WHAT YOU HAVE TO DO: Your job is to copy every line in the material containing the word "cells".
--- INPUT DATA Enclosed Below ---
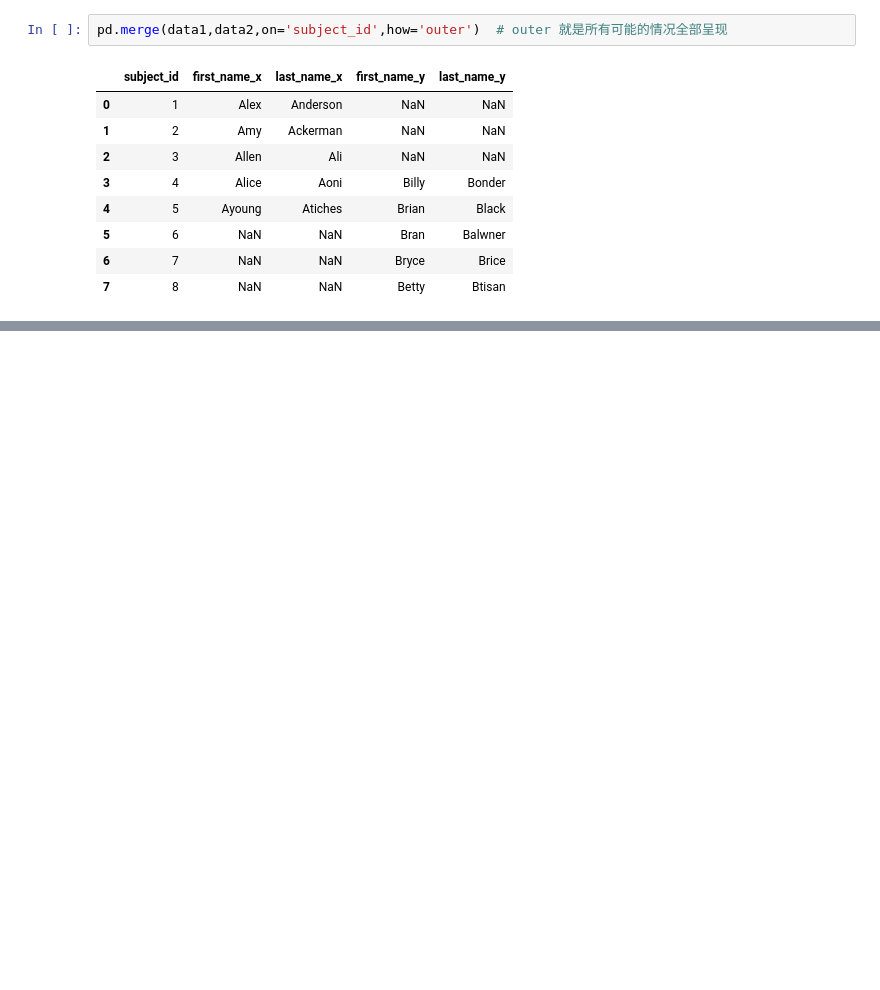
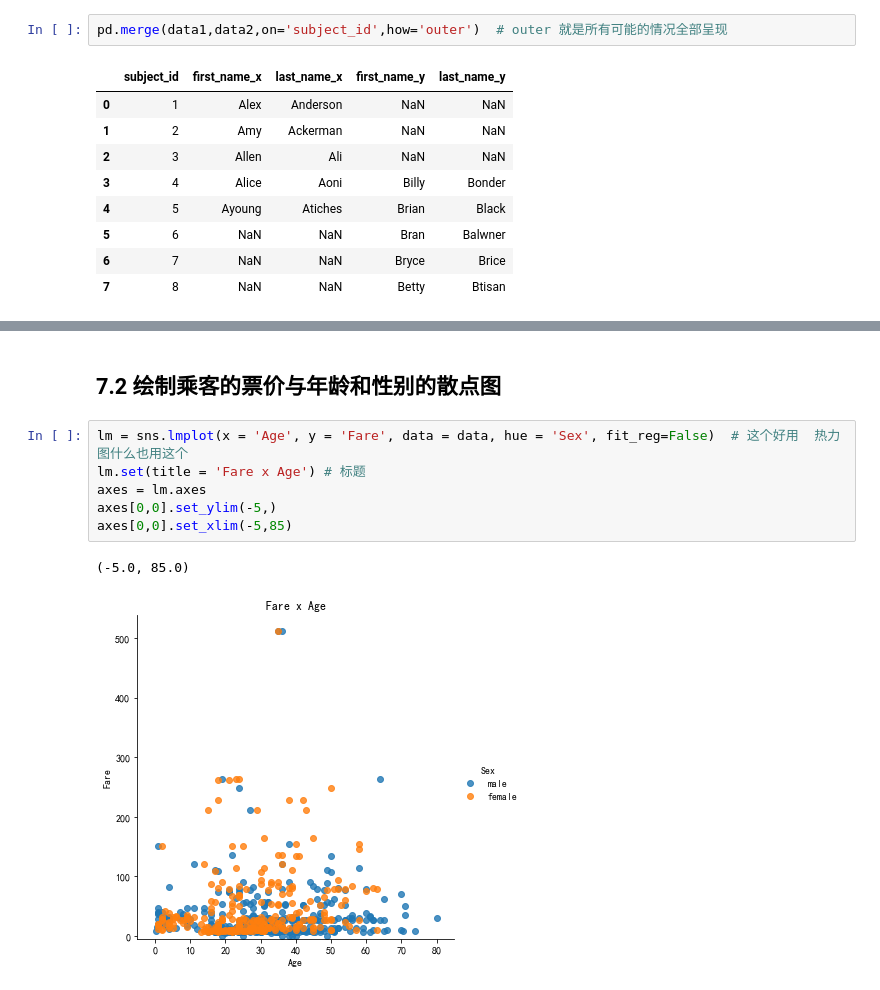
Before and after one commit to GuangwenSi/PDandNP, a Jupyter notebook: pandas实战.ipynb, the cells around one changed output, grey strips where cells are left out. Drawn from its saved outputs; the diff is of its cells as text; blank space fills up the shorter version.

```diff
--- a/pandas实战.ipynb
+++ b/pandas实战.ipynb
@@ -464,0 +701,11 @@ pd.merge(data1,data2,on='subject_id',how='outer')  # outer 就是所有可能的
+# %% [markdown]
+## 7.2 绘制乘客的票价与年龄和性别的散点图
+# %%
+lm = sns.lmplot(x = 'Age', y = 'Fare', data = data, hue = 'Sex', fit_reg=False)  # 这个好用  热力图什么也用这个
+lm.set(title = 'Fare x Age') # 标题
+axes = lm.axes
+axes[0,0].set_ylim(-5,)
+axes[0,0].set_xlim(-5,85)
+# %% [output]
+(-5.0, 85.0)
+[figure, added]
```
Also changed, not shown: parts of 51 cells of this notebook, 1 other file.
--- End of Enclosed INPUT DATA ---
WRITTEN ANSWER:
Before and after one commit to GuangwenSi/PDandNP, a Jupyter notebook: pandas实战.ipynb, the cells around one changed output, grey strips where cells are left out. Drawn from its saved outputs; the diff is of its cells as text; blank space fills up the shorter version.
Also changed, not shown: parts of 51 cells of this notebook, 1 other file.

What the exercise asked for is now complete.